In early 2021, the Assam Education team from Tata Trusts was visiting Sapkata village as part of an exercise to identify Out of School Children (OoSC) – those who had to drop out of school for different reasons and circumstances. During their visit, the team found five such girls who had dropped out of school; Maina was among them.
After discussions and sharing information about the objectives of the programme, the Trusts team convinced their relatives and village community members to send the girls for a motivational camp being organised at the Tamulpur Girls’ High School nearby. During the 15-day camp held in in March 2021, the girls were counselled on the importance of resuming their education and building a career for themselves.
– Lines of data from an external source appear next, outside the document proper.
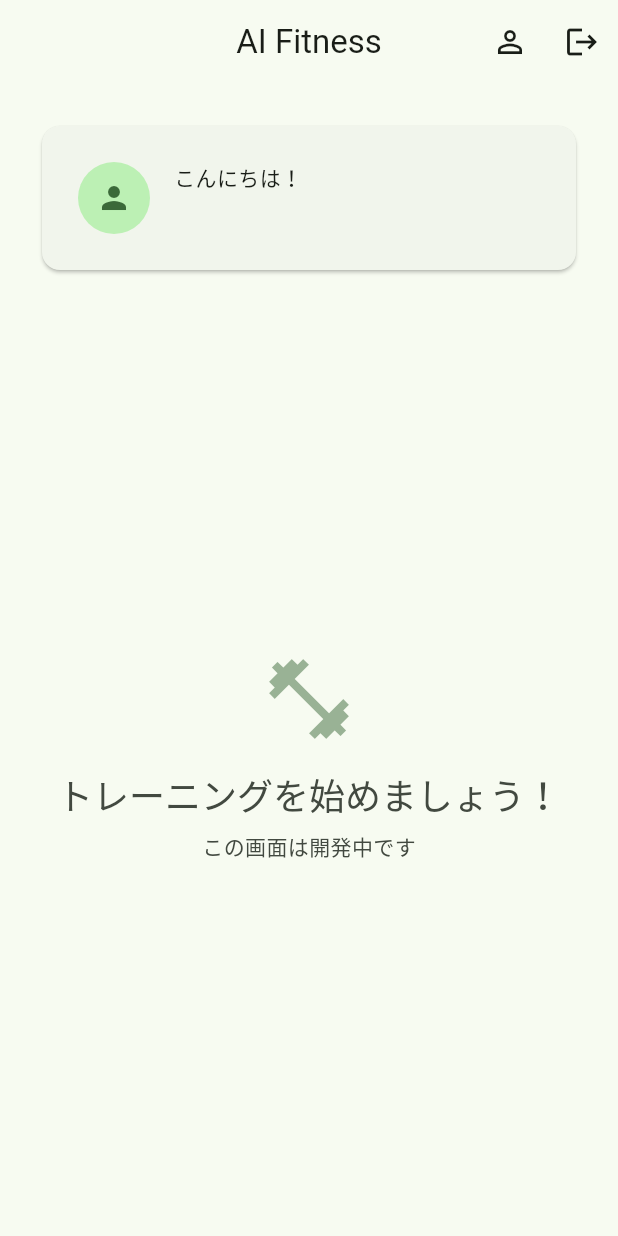
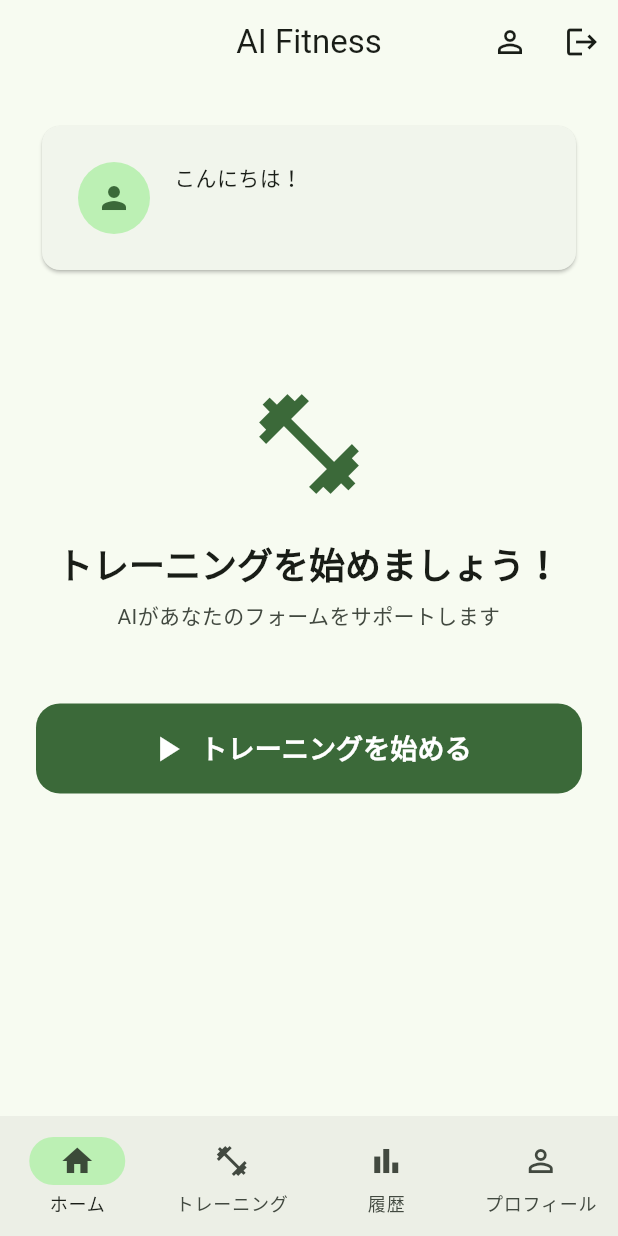
Before and after one commit to Daiki01234567/ai_fitness_app, a Flutter app: the HomeScreen screen opened by its route, on a phone screen of 412 x 824 dp. Run offline on Flutter 3.47's test engine with Material 3 defaults, Android fonts, the phone set to English and light mode, and no system bars; our stand-ins replace camera, cloud_firestore, cloud_functions, connectivity_plus, firebase_auth, firebase_core and 6 more; missing offline and left inert: google_mlkit_pose_detection; accounts and stored records are empty; Roboto replaces fonts that are missing (NotoSansJP).

Commit message:
feat: ホーム画面にトレーニング開始導線とボトムナビゲーションを実装
Ticket #011（トレーニングセッション画面）の導線として、ホーム画面を更新:

- トレーニング開始ボタンを追加（種目選択画面へ遷移）
- ボトムナビゲーションバーを追加（4タブ: ホーム、トレーニング、履歴、プロフィール）
- Material 3 NavigationBarを使用
- bottomNavIndexProviderでナビゲーション状態管理
- 既存の警告カード（メール認証、削除予定）を維持

参照仕様: docs/specs/05_画面遷移図_ワイヤーフレーム_v3_3.md

🤖 Generated with [Claude Code](https://claude.com/claude-code)

Co-Authored-By: Claude <noreply@anthropic.com>

```diff
--- a/flutter_app/lib/screens/home/home_screen.dart
+++ b/flutter_app/lib/screens/home/home_screen.dart
@@ -1,16 +1,18 @@
 // Home Screen
-// Main app screen after authentication
+// Main app screen after authentication with bottom navigation
 //
-// @version 1.0.0
-// @date 2025-11-26
+// @version 2.0.0
+// @date 2025-11-29
 
 import 'package:flutter/material.dart';
 import 'package:flutter_riverpod/flutter_riverpod.dart';
-import 'package:go_router/go_router.dart';
 
 import '../../core/auth/auth_state_notifier.dart';
 import '../../core/router/app_router.dart';
 import '../../core/theme/app_theme.dart';
+
+/// Current navigation tab index provider
+final bottomNavIndexProvider = StateProvider<int>((ref) => 0);
 
 class HomeScreen extends ConsumerWidget {
   const HomeScreen({super.key});
@@ -20,6 +22,7 @@ class HomeScreen extends ConsumerWidget {
     final authState = ref.watch(authStateProvider);
     final user = authState.user;
     final userData = authState.userData;
+    final currentIndex = ref.watch(bottomNavIndexProvider);
 
     return Scaffold(
       appBar: AppBar(
@@ -28,7 +31,7 @@ class HomeScreen extends ConsumerWidget {
           IconButton(
             icon: const Icon(Icons.person_outline),
             onPressed: () {
-              context.go(AppRoutes.profile);
+              context.goToProfile();
             },
             tooltip: 'プロフィール',
           ),
@@ -42,24 +45,79 @@ class HomeScreen extends ConsumerWidget {
         ],
       ),
       body: SafeArea(
-        child: Padding(
+        child: SingleChildScrollView(
           padding: const EdgeInsets.all(AppSpacing.lg),
           child: Column(
             crossAxisAlignment: CrossAxisAlignment.stretch,
             children: [
-              // Welcome message
-              Card(
+              // Welcome message card
+              _buildWelcomeCard(context, user, userData),
+              const SizedBox(height: AppSpacing.lg),
+
+              // Email verification warning
+              if (user != null && !user.emailVerified) ...[
+                _buildEmailVerificationWarning(context, ref),
+                const SizedBox(height: AppSpacing.lg),
+              ],
+
+              // Deletion scheduled warning
+              if (authState.isDeletionScheduled) ...[
+                _buildDeletionWarning(context, ref),
+                const SizedBox(height: AppSpacing.lg),
+              ],
+
+              // Training start section
+              _buildTrainingStartSection(context),
+            ],
+          ),
+        ),
+      ),
+      bottomNavigationBar: NavigationBar(
+        selectedIndex: currentIndex,
+        onDestinationSelected: (index) {
+          ref.read(bottomNavIndexProvider.notifier).state = index;
+          _navigateToTab(context, index);
+        },
+        destinations: const [
+          NavigationDestination(
+            icon: Icon(Icons.home_outlined),
+            selectedIcon: Icon(Icons.home),
+            label: 'ホーム',
+          ),
+          NavigationDestination(
+            icon: Icon(Icons.fitness_center_outlined),
+            selectedIcon: Icon(Icons.fitness_center),
+            label: 'トレーニング',
+          ),
+          NavigationDestination(
+            icon: Icon(Icons.bar_chart_outlined),
+            selectedIcon: Icon(Icons.bar_chart),
+            label: '履歴',
+          ),
+          NavigationDestination(
+            icon: Icon(Icons.person_outline),
+            selectedIcon: Icon(Icons.person),
+            label: 'プロフィール',
+          ),
+        ],
+      ),
+    );
+  }
+
+  /// Build welcome card with user greeting
+  Widget _buildWelcomeCard(
+    BuildContext context,
+    dynamic user,
+    Map<String, dynamic>? userData,
+  ) {
+    return Card(
       child: Padding(
         padding: const EdgeInsets.all(AppSpacing.lg),
-                  child: Column(
-                    crossAxisAlignment: CrossAxisAlignment.start,
-                    children: [
-                      Row(
+        child: Row(
           children: [
             CircleAvatar(
               radius: 24,
-                            backgroundColor:
-                                Theme.of(context).colorScheme.primaryContainer,
+              backgroundColor: Theme.of(context).colorScheme.primaryContainer,
               child: Icon(
                 Icons.person,
                 color: Theme.of(context).colorScheme.primary,
@@ -88,15 +146,13 @@ class HomeScreen extends ConsumerWidget {
             ),
           ],
         ),
-                    ],
       ),
-                ),
-              ),
-              const SizedBox(height: AppSpacing.lg),
+    );
+  }
 
-              // Email verification warning
-              if (user != null && !user.emailVerified) ...[
-                Card(
+  /// Build email verification warning card
+  Widget _buildEmailVerificationWarning(BuildContext context, WidgetRef ref) {
+    return Card(
       color: Theme.of(context).colorScheme.errorContainer,
       child: Padding(
         padding: const EdgeInsets.all(AppSpacing.md),
@@ -115,18 +171,14 @@ class HomeScreen extends ConsumerWidget {
                     'メールアドレスが確認されていません',
                     style: TextStyle(
                       fontWeight: FontWeight.bold,
-                                  color: Theme.of(context)
-                                      .colorScheme
-                                      .onErrorContainer,
+                      color: Theme.of(context).colorScheme.onErrorContainer,
                     ),
                   ),
                   const SizedBox(height: AppSpacing.xs),
                   Text(
                     '確認メールのリンクをクリックしてください',
                     style: TextStyle(
-                                  color: Theme.of(context)
-                                      .colorScheme
-                                      .onErrorContainer,
+                      color: Theme.of(context).colorScheme.onErrorContainer,
                     ),
                   ),
                 ],
@@ -134,9 +186,7 @@ class HomeScreen extends ConsumerWidget {
             ),
             TextButton(
               onPressed: () {
-                            ref
-                                .read(authStateProvider.notifier)
-                                .sendEmailVerification();
+                ref.read(authStateProvider.notifier).sendEmailVerification();
                 ScaffoldMessenger.of(context).showSnackBar(
                   const SnackBar(
                     content: Text('確認メールを再送信しました'),
@@ -148,13 +198,12 @@ class HomeScreen extends ConsumerWidget {
           ],
         ),
       ),
-                ),
-                const SizedBox(height: AppSpacing.lg),
-              ],
+    );
+  }
 
-              // Deletion scheduled warning
-              if (authState.isDeletionScheduled) ...[
-                Card(
+  /// Build account deletion warning card
+  Widget _buildDeletionWarning(BuildContext context, WidgetRef ref) {
+    return Card(
       color: Theme.of(context).colorScheme.errorContainer,
       child: Padding(
         padding: const EdgeInsets.all(AppSpacing.md),
@@ -173,18 +222,14 @@ class HomeScreen extends ConsumerWidget {
                     'アカウント削除が予定されています',
                     style: TextStyle(
                       fontWeight: FontWeight.bold,
-                                  color: Theme.of(context)
-                                      .colorScheme
-                                      .onErrorContainer,
+                      color: Theme.of(context).colorScheme.onErrorContainer,
                     ),
                   ),
                   const SizedBox(height: AppSpacing.xs),
                   Text(
                     '30日後にアカウントが削除されます',
                     style: TextStyle(
-                                  color: Theme.of(context)
-                                      .colorScheme
-                                      .onErrorContainer,
+                      color: Theme.of(context).colorScheme.onErrorContainer,
                     ),
                   ),
                 ],
@@ -192,60 +237,98 @@ class HomeScreen extends ConsumerWidget {
             ),
             TextButton(
               onPressed: () {
-                            ref
-                                .read(authStateProvider.notifier)
-                                .cancelAccountDeletion();
+                ref.read(authStateProvider.notifier).cancelAccountDeletion();
               },
               child: const Text('キャンセル'),
             ),
           ],
         ),
       ),
-                ),
-                const SizedBox(height: AppSpacing.lg),
-              ],
+    );
+  }
 
-              // Placeholder content
-              Expanded(
-                child: Center(
+  /// Build training start section with large button
+  Widget _buildTrainingStartSection(BuildContext context) {
+    return Column(
+      children: [
+        // Training icon and message
+        Padding(
+          padding: const EdgeInsets.symmetric(vertical: AppSpacing.xxl),
           child: Column(
-                    mainAxisAlignment: MainAxisAlignment.center,
             children: [
               Icon(
                 Icons.fitness_center,
-                        size: 64,
-                        color: Theme.of(context)
-                            .colorScheme
-                            .primary
-                            .withValues(alpha: 0.5),
+                size: 80,
+                color: Theme.of(context).colorScheme.primary,
               ),
-                      const SizedBox(height: AppSpacing.md),
+              const SizedBox(height: AppSpacing.lg),
               Text(
                 'トレーニングを始めましょう！',
-                        style:
-                            Theme.of(context).textTheme.headlineSmall?.copyWith(
-                                  color: Theme.of(context)
-                                      .colorScheme
-                                      .onSurfaceVariant,
+                style: Theme.of(context).textTheme.headlineSmall?.copyWith(
+                      fontWeight: FontWeight.bold,
                     ),
+                textAlign: TextAlign.center,
               ),
               const SizedBox(height: AppSpacing.sm),
               Text(
-                        'この画面は開発中です',
+                'AIがあなたのフォームをサポートします',
                 style: Theme.of(context).textTheme.bodyMedium?.copyWith(
-                              color: Theme.of(context)
-                                  .colorScheme
-                                  .onSurfaceVariant,
+                      color: Theme.of(context).colorScheme.onSurfaceVariant,
+                    ),
+                textAlign: TextAlign.center,
+              ),
+            ],
+          ),
+        ),
+
+        // Start training button (large green button)
+        FilledButton(
+          onPressed: () {
+            context.goToTraining();
+          },
+          style: FilledButton.styleFrom(
+            backgroundColor: Theme.of(context).colorScheme.primary,
+            foregroundColor: Theme.of(context).colorScheme.onPrimary,
+            minimumSize: const Size(double.infinity, 56),
+            padding: const EdgeInsets.symmetric(vertical: AppSpacing.md),
+            shape: RoundedRectangleBorder(
+              borderRadius: BorderRadius.circular(AppRadius.xl),
+            ),
+          ),
+          child: const Row(
+            mainAxisAlignment: MainAxisAlignment.center,
+            children: [
+              Icon(Icons.play_arrow, size: 28),
+              SizedBox(width: AppSpacing.sm),
+              Text(
+                'トレーニングを始める',
+                style: TextStyle(
+                  fontSize: 18,
+                  fontWeight: FontWeight.bold,
                 ),
               ),
             ],
           ),
         ),
-              ),
       ],
-          ),
-        ),
-      ),
     );
   }
+
+  /// Navigate to tab by index
+  void _navigateToTab(BuildContext context, int index) {
+    switch (index) {
+      case 0:
+        context.goToHome();
+        break;
+      case 1:
+        context.goToTraining();
+        break;
+      case 2:
+        context.goToHistory();
+        break;
+      case 3:
+        context.goToProfile();
+        break;
     }
+  }
+}
```
Lines whose indentation alone changed are shown as unchanged.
This helped transform the girls’ mindsets and help them dream beyond their current circumstances.
Happy days ahead
Post the motivational camp, Maina was enrolled into class VIII at the Tamulpur Girls High School – around 10 km away from her home – where she resumed her schooling. Barely two weeks into her classes in April 2021 the second wave of Covid-19 struck, and lockdown was imposed. Maina’s school, too, had to shut down for the time being.
The Trusts’ team promptly launched a Whatsapp group for the school’s students and supported them through online remedial classes – by preparing fresh audio-visual learning material and exercises – so that their education wasn’t disrupted through the pandemic.
Currently, Maina is in class IX and has been attending regular classes. She has also been playing football, and representing her village team. Her classmate Saraswati Kisku adds that Maina likes dancing too, and creates videos on ethnic tribal dances featuring artists from her village.
Her school’s Head Teacher (Principal) Hari Narayan Das informs that the school has provided a bicycle to Maina, so that she can attend school regularly. This is part of a programme in the state’s government-run secondary schools to support girl students whose families live below the ‘poverty line’.
Lutfur Ahmed, an Education Facilitator with the Trusts team, who identified and brought Maina to the motivational camp, says, “Maina was a bit reserved when I met her and she hardly spoke. But she was keen to continue her studies, and we ensured that she got the required support under our programme. I am very proud of her and happy to see her dedication to study against all odds.”
Children like Maina now have hope to continue with their education, thanks to the efforts of the Trusts and its partner organisations who work tirelessly on ground to prevent students from dropping out of school, and inspire them to dream of a brighter future for themselves.